Sexually Transmitted Infections (STIs) are on the rise among students at the University of Huddersfield.
Now nursing staff have been awarded funding of £5,000 from the Queen’s Nursing Institute (QNI) to develop a bespoke STI screening service.
The aim is to increase engagement with the male population of the university – whether or not they are registered with the university practice.
Following a rise in STI at the university Sam McNeely, practice nurse manager at the University Health Centre, undertook a study and discovered that only a third of patients attending the health centre sexual health clinic were males.
Since January this year the clinic has had 55 positive chlamydia diagnoses which she said underlines the need for STI screening and the promotion of screening in men.

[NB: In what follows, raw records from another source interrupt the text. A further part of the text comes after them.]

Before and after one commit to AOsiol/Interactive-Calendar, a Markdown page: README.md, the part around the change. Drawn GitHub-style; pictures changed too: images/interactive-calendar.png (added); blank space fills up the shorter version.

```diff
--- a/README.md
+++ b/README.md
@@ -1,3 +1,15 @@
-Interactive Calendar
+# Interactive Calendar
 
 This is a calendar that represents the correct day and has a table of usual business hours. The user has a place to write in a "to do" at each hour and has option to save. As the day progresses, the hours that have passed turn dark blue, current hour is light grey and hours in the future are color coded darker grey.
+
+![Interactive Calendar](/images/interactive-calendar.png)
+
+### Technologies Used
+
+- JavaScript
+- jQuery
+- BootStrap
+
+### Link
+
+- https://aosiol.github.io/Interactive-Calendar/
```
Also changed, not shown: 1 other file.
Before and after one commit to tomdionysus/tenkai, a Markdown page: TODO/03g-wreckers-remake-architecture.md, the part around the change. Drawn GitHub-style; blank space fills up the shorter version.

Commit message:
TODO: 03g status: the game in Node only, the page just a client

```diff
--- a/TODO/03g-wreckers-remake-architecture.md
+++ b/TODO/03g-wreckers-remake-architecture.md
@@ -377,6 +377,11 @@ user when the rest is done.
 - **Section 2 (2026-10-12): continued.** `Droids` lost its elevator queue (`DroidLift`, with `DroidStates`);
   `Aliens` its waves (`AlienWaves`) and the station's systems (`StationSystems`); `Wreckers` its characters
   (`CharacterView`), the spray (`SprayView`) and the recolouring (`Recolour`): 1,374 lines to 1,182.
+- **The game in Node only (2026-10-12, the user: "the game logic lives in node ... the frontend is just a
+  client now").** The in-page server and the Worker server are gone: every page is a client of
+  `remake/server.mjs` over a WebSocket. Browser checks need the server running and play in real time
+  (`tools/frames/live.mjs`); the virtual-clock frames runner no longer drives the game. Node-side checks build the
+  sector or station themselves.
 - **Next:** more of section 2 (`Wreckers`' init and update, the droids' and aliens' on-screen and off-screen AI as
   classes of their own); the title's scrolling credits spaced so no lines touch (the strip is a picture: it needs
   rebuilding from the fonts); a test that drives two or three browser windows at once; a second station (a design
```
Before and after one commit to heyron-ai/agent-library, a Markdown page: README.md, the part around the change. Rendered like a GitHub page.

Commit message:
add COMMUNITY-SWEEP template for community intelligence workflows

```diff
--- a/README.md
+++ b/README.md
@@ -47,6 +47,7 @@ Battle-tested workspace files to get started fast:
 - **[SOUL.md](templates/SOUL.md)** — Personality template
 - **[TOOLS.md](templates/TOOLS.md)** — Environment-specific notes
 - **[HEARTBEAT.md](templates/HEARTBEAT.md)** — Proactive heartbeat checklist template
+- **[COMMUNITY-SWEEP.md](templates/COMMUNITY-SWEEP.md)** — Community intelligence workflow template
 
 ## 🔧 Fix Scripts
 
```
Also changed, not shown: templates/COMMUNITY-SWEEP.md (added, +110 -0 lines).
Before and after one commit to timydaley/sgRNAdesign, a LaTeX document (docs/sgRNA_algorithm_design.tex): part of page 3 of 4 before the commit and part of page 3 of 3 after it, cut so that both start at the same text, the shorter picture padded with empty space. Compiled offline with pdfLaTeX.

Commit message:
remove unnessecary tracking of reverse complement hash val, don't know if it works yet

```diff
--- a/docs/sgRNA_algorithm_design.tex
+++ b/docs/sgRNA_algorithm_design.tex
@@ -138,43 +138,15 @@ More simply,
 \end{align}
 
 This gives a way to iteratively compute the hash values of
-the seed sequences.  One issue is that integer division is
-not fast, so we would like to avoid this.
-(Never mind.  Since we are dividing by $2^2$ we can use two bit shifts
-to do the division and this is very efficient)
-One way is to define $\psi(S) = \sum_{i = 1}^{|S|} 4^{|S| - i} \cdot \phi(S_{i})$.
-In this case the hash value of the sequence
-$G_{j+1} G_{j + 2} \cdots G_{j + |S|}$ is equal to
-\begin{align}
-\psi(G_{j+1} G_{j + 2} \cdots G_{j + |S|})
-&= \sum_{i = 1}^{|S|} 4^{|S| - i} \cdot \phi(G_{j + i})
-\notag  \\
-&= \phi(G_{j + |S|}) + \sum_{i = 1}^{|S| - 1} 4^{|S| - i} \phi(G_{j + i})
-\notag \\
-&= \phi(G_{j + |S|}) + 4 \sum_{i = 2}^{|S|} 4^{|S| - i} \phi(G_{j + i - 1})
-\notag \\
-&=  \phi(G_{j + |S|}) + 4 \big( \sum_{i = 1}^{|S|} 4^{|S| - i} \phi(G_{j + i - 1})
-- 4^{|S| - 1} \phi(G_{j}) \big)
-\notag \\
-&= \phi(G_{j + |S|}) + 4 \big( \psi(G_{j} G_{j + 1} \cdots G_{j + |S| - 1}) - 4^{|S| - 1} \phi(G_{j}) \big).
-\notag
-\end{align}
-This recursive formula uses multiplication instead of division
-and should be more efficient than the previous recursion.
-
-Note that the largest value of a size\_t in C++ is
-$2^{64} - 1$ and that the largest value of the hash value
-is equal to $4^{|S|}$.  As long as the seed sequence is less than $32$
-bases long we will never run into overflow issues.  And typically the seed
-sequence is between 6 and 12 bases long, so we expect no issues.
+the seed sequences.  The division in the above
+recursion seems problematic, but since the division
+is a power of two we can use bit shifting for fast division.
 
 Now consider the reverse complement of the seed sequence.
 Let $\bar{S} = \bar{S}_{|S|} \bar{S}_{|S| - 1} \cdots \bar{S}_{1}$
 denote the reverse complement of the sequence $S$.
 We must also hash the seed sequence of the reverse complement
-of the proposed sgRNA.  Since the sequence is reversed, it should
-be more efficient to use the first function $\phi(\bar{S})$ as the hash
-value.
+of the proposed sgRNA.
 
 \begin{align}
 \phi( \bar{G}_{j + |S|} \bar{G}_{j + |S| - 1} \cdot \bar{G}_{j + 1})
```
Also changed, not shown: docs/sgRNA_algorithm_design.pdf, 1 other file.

“We did a survey and found that men were either embarrassed or felt they were invincible. We were shocked by that,” says Sam. “If this project is successful it could roll out to other universities. It is something that can be mimicked. The key is that testing can be carried out in the privacy of people’s homes.”
Sam carried out an audit for for the years 2013, 2014 and 2015 looking at the period August 1 to December 31. She compared numbers of males attending the sexual health clinic against females and found there was a significant gap. In 2014 there were 345 women but only 73 men.
A promotional campaign has been developed that will include an information pack for male students containing leaflets, condoms, a urine testing pot for gonorrhoea (GC) and chlamydia, and an appointment card to book for Blood Borne Virus (BBV) blood tests at the university. BBVs include HIV, syphilis and Hepatitis B and C.
The packs will be available from reception, clinicians, and toilets within the University Health Centre and from student union premises, the university gym and main Halls of Residence.
Pop-up clinics will also be provided at strategic locations on campus/halls of residence/gym. Secure drop-off points for samples will be available throughout the health centre, such as the postbox for samples in reception.
Around 1,000 packs have been taken up by students with more than 60 returned so far. Sam and her team expect their busiest time to be around Freshers’ Week in September, and are gearing up to order more packs to cope.
The project, which began in April, will end in February of 2018.